Earlier this month, the NUS annual conference took place in Liverpool. Toni Pearce, the NUS’s formidable President, was comfortably re-elected.
It’s 15 years since I was a delegate at the NUS conference. It was in Blackpool, rather lively (£1,000 tuition fees had just been introduced) and a Robbie Williams impersonator was on hand to provide evening entertainment.
It’s not that easy to find out precisely what happened at this year’s conference (the existing policy section on NUSConnect doesn’t include the 2014 motions yet), but I was intrigued to see there was a debate on whether the police should be allowed on campus. There’s an account of what happened on the website of Nouse of the University of York, which explains the debate focused on police tactics and student safety among other things.
There is a precedent for barring the police. For understandable historical reasons, the police are not routinely allowed on campuses in Greece. But, when I spoke at a conference in that country recently, some of the academics present told me the rule had unintended consequences that threatened academic freedom.

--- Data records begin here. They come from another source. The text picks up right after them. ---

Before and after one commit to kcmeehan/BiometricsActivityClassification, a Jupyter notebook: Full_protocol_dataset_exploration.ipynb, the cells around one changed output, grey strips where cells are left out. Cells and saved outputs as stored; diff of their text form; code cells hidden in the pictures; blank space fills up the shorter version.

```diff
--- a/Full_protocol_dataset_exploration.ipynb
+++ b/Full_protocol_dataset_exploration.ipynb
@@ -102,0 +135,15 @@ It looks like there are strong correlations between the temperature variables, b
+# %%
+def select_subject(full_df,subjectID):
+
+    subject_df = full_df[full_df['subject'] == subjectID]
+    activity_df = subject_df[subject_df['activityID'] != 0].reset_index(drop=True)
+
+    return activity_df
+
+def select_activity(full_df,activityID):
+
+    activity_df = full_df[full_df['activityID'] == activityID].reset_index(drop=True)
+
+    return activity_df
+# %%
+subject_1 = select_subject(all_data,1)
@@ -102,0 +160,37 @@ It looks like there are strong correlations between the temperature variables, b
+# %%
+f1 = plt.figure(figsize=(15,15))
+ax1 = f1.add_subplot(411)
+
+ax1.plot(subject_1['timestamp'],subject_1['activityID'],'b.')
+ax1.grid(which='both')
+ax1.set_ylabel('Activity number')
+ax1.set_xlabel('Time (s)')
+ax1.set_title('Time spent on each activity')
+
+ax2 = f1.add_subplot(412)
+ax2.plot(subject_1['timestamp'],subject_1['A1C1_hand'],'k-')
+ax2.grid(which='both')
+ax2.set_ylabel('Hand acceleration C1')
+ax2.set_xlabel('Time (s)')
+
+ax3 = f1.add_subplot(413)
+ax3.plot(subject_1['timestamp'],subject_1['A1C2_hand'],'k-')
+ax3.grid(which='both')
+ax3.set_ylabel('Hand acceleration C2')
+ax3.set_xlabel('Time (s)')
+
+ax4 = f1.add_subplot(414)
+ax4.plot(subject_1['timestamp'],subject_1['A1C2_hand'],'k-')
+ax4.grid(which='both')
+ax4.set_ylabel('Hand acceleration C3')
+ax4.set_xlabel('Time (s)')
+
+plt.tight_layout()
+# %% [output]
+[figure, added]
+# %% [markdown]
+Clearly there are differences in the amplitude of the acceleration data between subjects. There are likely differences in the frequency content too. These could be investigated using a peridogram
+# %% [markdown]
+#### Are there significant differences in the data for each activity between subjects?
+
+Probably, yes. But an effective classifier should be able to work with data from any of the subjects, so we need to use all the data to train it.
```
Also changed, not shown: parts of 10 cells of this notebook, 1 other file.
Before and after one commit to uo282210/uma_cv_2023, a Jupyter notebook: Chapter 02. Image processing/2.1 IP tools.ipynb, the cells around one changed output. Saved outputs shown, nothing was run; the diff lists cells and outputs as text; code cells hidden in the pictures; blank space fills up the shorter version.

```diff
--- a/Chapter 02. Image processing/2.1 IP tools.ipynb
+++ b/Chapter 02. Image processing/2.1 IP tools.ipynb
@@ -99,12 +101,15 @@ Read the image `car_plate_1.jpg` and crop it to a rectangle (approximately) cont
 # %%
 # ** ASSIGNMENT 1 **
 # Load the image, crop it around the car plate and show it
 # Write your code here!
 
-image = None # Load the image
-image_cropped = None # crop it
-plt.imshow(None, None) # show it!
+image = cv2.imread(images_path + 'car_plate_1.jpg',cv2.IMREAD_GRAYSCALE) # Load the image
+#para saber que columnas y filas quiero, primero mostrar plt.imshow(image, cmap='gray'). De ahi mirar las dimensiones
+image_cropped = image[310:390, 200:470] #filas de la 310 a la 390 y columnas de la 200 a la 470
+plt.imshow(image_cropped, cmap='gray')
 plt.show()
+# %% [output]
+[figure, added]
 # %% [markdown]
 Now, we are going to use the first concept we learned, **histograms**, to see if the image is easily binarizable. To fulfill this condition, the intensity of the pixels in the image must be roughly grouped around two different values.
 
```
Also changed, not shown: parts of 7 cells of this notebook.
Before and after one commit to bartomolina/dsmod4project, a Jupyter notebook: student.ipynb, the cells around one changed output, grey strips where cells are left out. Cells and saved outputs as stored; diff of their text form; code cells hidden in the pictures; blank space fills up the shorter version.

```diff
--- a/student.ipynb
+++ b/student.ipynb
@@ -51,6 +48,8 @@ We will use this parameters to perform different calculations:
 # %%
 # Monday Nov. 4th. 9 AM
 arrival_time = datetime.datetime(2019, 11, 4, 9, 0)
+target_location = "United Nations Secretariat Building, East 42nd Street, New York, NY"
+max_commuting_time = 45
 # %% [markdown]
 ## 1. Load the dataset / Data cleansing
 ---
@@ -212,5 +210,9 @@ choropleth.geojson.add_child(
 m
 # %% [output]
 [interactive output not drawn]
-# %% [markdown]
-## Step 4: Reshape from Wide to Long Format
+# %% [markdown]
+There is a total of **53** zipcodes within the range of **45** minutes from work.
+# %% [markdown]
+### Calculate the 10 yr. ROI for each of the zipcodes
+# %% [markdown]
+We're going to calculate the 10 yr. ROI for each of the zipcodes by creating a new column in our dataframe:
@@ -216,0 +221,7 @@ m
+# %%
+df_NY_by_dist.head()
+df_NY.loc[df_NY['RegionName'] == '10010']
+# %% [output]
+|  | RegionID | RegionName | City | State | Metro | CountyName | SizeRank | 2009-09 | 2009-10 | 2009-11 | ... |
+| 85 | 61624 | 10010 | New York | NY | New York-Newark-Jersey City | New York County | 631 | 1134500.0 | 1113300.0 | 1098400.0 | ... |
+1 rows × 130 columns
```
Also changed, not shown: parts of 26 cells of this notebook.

Perhaps that’s not an immediate risk in the UK, but does anyone know if it was discussed?